From its opening on February 18, 1893 to present day, The Barnum Museum has been committed to the preservation and interpretation of Bridgeport's industrial and social history, as well as being an outstanding educational resource for students of all ages.  Designed by the architectural firm Longstaff & Hurd, the Museum was originally named The Barnum Institute of Science and History. Illustrated in relief panels across the top of the building are images from various periods in America's history: the Native American (1670), Early Settler (1760), Maritime (1840), Civil War (1861), and Industrial (1870).  Interspersed between the five panels are six busts depicting a Native American, Christopher Columbus, George Washington, Elias Howe, US General Winfield Scott, and President Grover Cleveland.

The first floor gallery hosts our newest core exhibit P. T. Barnum: Bethel to Broadway to Bridgeport.  The exhibition guides you through Barnum's long and multifaceted career  Using numerous artifacts, including a reproduction of Barnum's renown 'humbug', the FEJEE MERMAID, a souvenir piece of cake from Tom Thumb's 1863 wedding, and many personal items from the Barnum family, the exhibit explores Barnum's life from his humble beginnings in Bethel, through the "curiosities and marvels of nature" in his American Museum on Broadway in NY, through his family and political life in Bridgeport, his adopted home, and concluding with his most famous enterprise: "P. T. Barnum's Greatest Show On Earth®"

Adjacent to the first floor gallery is a re-creation of the library from Barnum's first Bridgeport mansion, Iranistan.

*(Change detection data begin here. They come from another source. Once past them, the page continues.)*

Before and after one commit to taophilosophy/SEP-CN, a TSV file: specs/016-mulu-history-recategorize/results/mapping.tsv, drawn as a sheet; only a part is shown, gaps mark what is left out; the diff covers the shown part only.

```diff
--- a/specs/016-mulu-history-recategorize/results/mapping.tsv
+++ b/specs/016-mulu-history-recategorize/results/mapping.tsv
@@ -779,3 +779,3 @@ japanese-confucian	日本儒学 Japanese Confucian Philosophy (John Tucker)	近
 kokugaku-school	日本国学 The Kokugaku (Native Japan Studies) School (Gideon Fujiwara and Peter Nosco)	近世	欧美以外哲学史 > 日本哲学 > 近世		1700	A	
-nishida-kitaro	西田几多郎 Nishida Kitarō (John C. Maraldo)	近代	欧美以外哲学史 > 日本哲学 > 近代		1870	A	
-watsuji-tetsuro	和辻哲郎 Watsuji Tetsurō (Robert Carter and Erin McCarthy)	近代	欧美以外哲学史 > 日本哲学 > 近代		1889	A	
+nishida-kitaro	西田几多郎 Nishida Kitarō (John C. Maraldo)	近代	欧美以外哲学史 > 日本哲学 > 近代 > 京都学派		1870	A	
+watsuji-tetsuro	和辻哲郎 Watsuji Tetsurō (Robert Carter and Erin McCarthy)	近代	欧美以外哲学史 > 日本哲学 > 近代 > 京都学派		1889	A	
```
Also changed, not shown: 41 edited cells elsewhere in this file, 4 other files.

Modeled after the Royal Pavilion in Brighton, England, and designed for Barnum by Leopold Eidlitz (founder of the American Institute of Architects,) Iranistan (oriental villa) was completed in 1848, and ultimately destroyed by fire in 1857.  The 19th century room contains the original furnishings designed by the prominent cabinet-making firm Julius Dessoir, and showcases Barnum's distinctive taste.

The main lobby features Baby Bridgeport, a 6'8" 700 pound mounted pachyderm.  Baby Bridgeport was born in Bridgeport at the winter quarters in 1882. He was the second elephant born in captivity and is the first elephant born in captivity to be preserved.

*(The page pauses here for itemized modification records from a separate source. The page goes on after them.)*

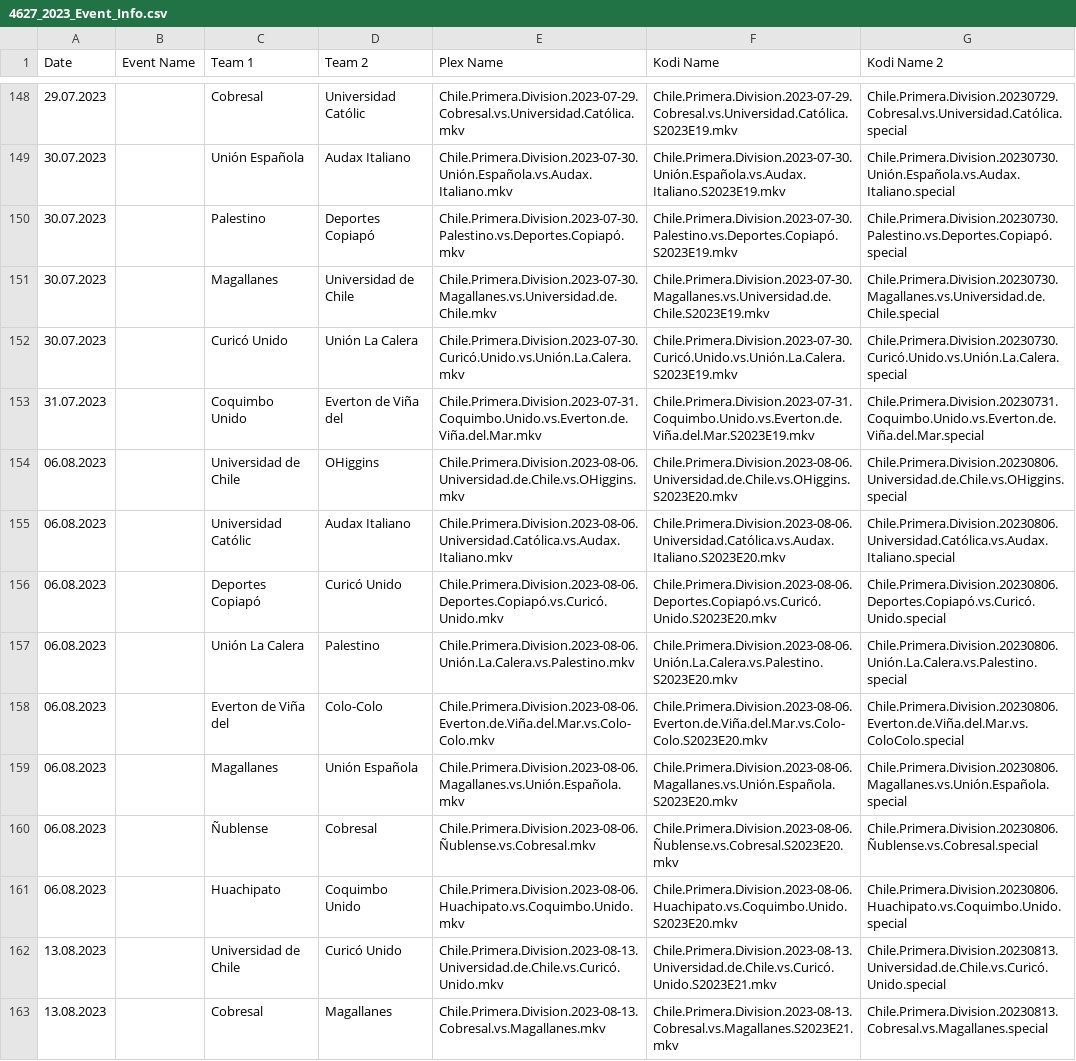
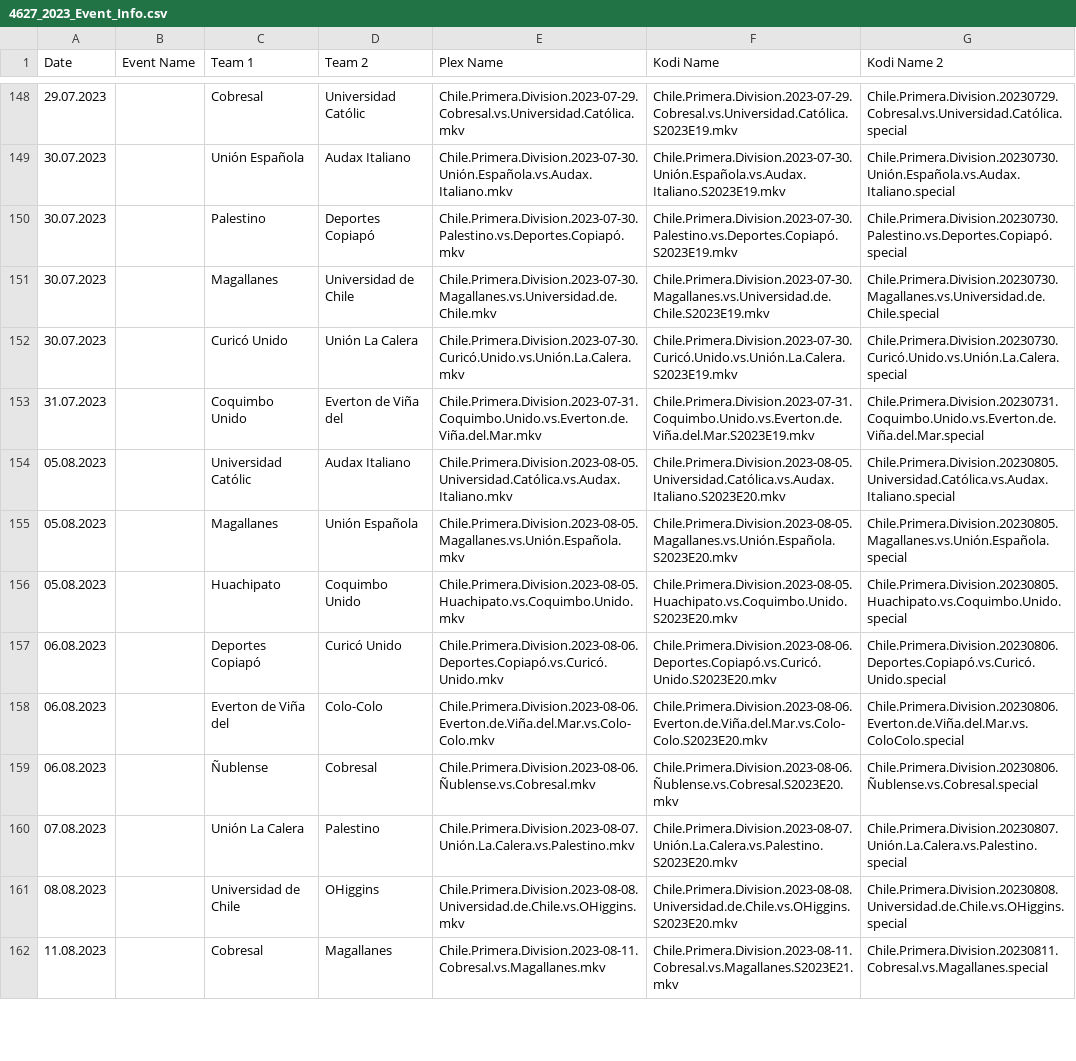
Before and after one commit to AcidAlchamy/Acids-SportTorrent-Renamer, a CSV file: Data/4627_2023_Event_Info.csv, drawn as a sheet; only a part is shown, gaps mark what is left out; the diff covers the shown part only.

Commit message:
Update Data

```diff
--- a/Data/4627_2023_Event_Info.csv
+++ b/Data/4627_2023_Event_Info.csv
@@ -153,11 +153,10 @@
 31.07.2023,,Coquimbo Unido,Everton de Viña del,Chile.Primera.Division.2023-07-31.Coquimbo.Unido.vs.Everton.de.Viña.del.Mar.mkv,Chile.Primera.Division.2023-07-31.Coquimbo.Unido.vs.Everton.de.Viña.del.Mar.S2023E19.mkv,Chile.Primera.Division.20230731.Coquimbo.Unido.vs.Everton.de.Viña.del.Mar.special
-06.08.2023,,Universidad de Chile,OHiggins,Chile.Primera.Division.2023-08-06.Universidad.de.Chile.vs.OHiggins.mkv,Chile.Primera.Division.2023-08-06.Universidad.de.Chile.vs.OHiggins.S2023E20.mkv,Chile.Primera.Division.20230806.Universidad.de.Chile.vs.OHiggins.special
-06.08.2023,,Universidad Católic,Audax Italiano,Chile.Primera.Division.2023-08-06.Universidad.Católica.vs.Audax.Italiano.mkv,Chile.Primera.Division.2023-08-06.Universidad.Católica.vs.Audax.Italiano.S2023E20.mkv,Chile.Primera.Division.20230806.Universidad.Católica.vs.Audax.Italiano.special
+05.08.2023,,Universidad Católic,Audax Italiano,Chile.Primera.Division.2023-08-05.Universidad.Católica.vs.Audax.Italiano.mkv,Chile.Primera.Division.2023-08-05.Universidad.Católica.vs.Audax.Italiano.S2023E20.mkv,Chile.Primera.Division.20230805.Universidad.Católica.vs.Audax.Italiano.special
+05.08.2023,,Magallanes,Unión Española,Chile.Primera.Division.2023-08-05.Magallanes.vs.Unión.Española.mkv,Chile.Primera.Division.2023-08-05.Magallanes.vs.Unión.Española.S2023E20.mkv,Chile.Primera.Division.20230805.Magallanes.vs.Unión.Española.special
+05.08.2023,,Huachipato,Coquimbo Unido,Chile.Primera.Division.2023-08-05.Huachipato.vs.Coquimbo.Unido.mkv,Chile.Primera.Division.2023-08-05.Huachipato.vs.Coquimbo.Unido.S2023E20.mkv,Chile.Primera.Division.20230805.Huachipato.vs.Coquimbo.Unido.special
 06.08.2023,,Deportes Copiapó,Curicó Unido,Chile.Primera.Division.2023-08-06.Deportes.Copiapó.vs.Curicó.Unido.mkv,Chile.Primera.Division.2023-08-06.Deportes.Copiapó.vs.Curicó.Unido.S2023E20.mkv,Chile.Primera.Division.20230806.Deportes.Copiapó.vs.Curicó.Unido.special
-06.08.2023,,Unión La Calera,Palestino,Chile.Primera.Division.2023-08-06.Unión.La.Calera.vs.Palestino.mkv,Chile.Primera.Division.2023-08-06.Unión.La.Calera.vs.Palestino.S2023E20.mkv,Chile.Primera.Division.20230806.Unión.La.Calera.vs.Palestino.special
 06.08.2023,,Everton de Viña del,Colo-Colo,Chile.Primera.Division.2023-08-06.Everton.de.Viña.del.Mar.vs.Colo-Colo.mkv,Chile.Primera.Division.2023-08-06.Everton.de.Viña.del.Mar.vs.Colo-Colo.S2023E20.mkv,Chile.Primera.Division.20230806.Everton.de.Viña.del.Mar.vs.ColoColo.special
-06.08.2023,,Magallanes,Unión Española,Chile.Primera.Division.2023-08-06.Magallanes.vs.Unión.Española.mkv,Chile.Primera.Division.2023-08-06.Magallanes.vs.Unión.Española.S2023E20.mkv,Chile.Primera.Division.20230806.Magallanes.vs.Unión.Española.special
 06.08.2023,,Ñublense,Cobresal,Chile.Primera.Division.2023-08-06.Ñublense.vs.Cobresal.mkv,Chile.Primera.Division.2023-08-06.Ñublense.vs.Cobresal.S2023E20.mkv,Chile.Primera.Division.20230806.Ñublense.vs.Cobresal.special
-06.08.2023,,Huachipato,Coquimbo Unido,Chile.Primera.Division.2023-08-06.Huachipato.vs.Coquimbo.Unido.mkv,Chile.Primera.Division.2023-08-06.Huachipato.vs.Coquimbo.Unido.S2023E20.mkv,Chile.Primera.Division.20230806.Huachipato.vs.Coquimbo.Unido.special
-13.08.2023,,Universidad de Chile,Curicó Unido,Chile.Primera.Division.2023-08-13.Universidad.de.Chile.vs.Curicó.Unido.mkv,Chile.Primera.Division.2023-08-13.Universidad.de.Chile.vs.Curicó.Unido.S2023E21.mkv,Chile.Primera.Division.20230813.Universidad.de.Chile.vs.Curicó.Unido.special
-13.08.2023,,Cobresal,Magallanes,Chile.Primera.Division.2023-08-13.Cobresal.vs.Magallanes.mkv,Chile.Primera.Division.2023-08-13.Cobresal.vs.Magallanes.S2023E21.mkv,Chile.Primera.Division.20230813.Cobresal.vs.Magallanes.special
+07.08.2023,,Unión La Calera,Palestino,Chile.Primera.Division.2023-08-07.Unión.La.Calera.vs.Palestino.mkv,Chile.Primera.Division.2023-08-07.Unión.La.Calera.vs.Palestino.S2023E20.mkv,Chile.Primera.Division.20230807.Unión.La.Calera.vs.Palestino.special
+08.08.2023,,Universidad de Chile,OHiggins,Chile.Primera.Division.2023-08-08.Universidad.de.Chile.vs.OHiggins.mkv,Chile.Primera.Division.2023-08-08.Universidad.de.Chile.vs.OHiggins.S2023E20.mkv,Chile.Primera.Division.20230808.Universidad.de.Chile.vs.OHiggins.special
+11.08.2023,,Cobresal,Magallanes,Chile.Primera.Division.2023-08-11.Cobresal.vs.Magallanes.mkv,Chile.Primera.Division.2023-08-11.Cobresal.vs.Magallanes.S2023E21.mkv,Chile.Primera.Division.20230811.Cobresal.vs.Magallanes.special
```
Also changed, not shown: 5 added rows, 4 removed rows and 12 edited cells elsewhere in this file.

The second floor exhibits focus on 19th century culture and industry in Bridgeport, and explore Barnum's contributions to his adopted home.  The Victorian Picture Gallery, featuring fine art and sculpture, captures the essence of the early art museum, popularized during the 19th century.  A model of Iranistan, made for the Arts & Entertainment Network movie, "P. T. Barnum", marks the entrance into the main gallery, Grand Adventure: A Celebration of the American Spirit in Bridgeport.  This exhibition examines how Barnum developed Bridgeport's East Side from farmland to a major east coast industrial hub.  The exhibition explores the impact of industrialization, and how Bridgeport recognized and responded to its growing community by designing parks, establishing schools, and building utilities and social institutions.  Industries that made Bridgeport a manufacturing center during the later part of the century included Wheeler & Wilson (sewing) Manufacturing Company, Warner Brothers (corsets), Remington Arms, Bridgeport Brass Company, and General Electric Company.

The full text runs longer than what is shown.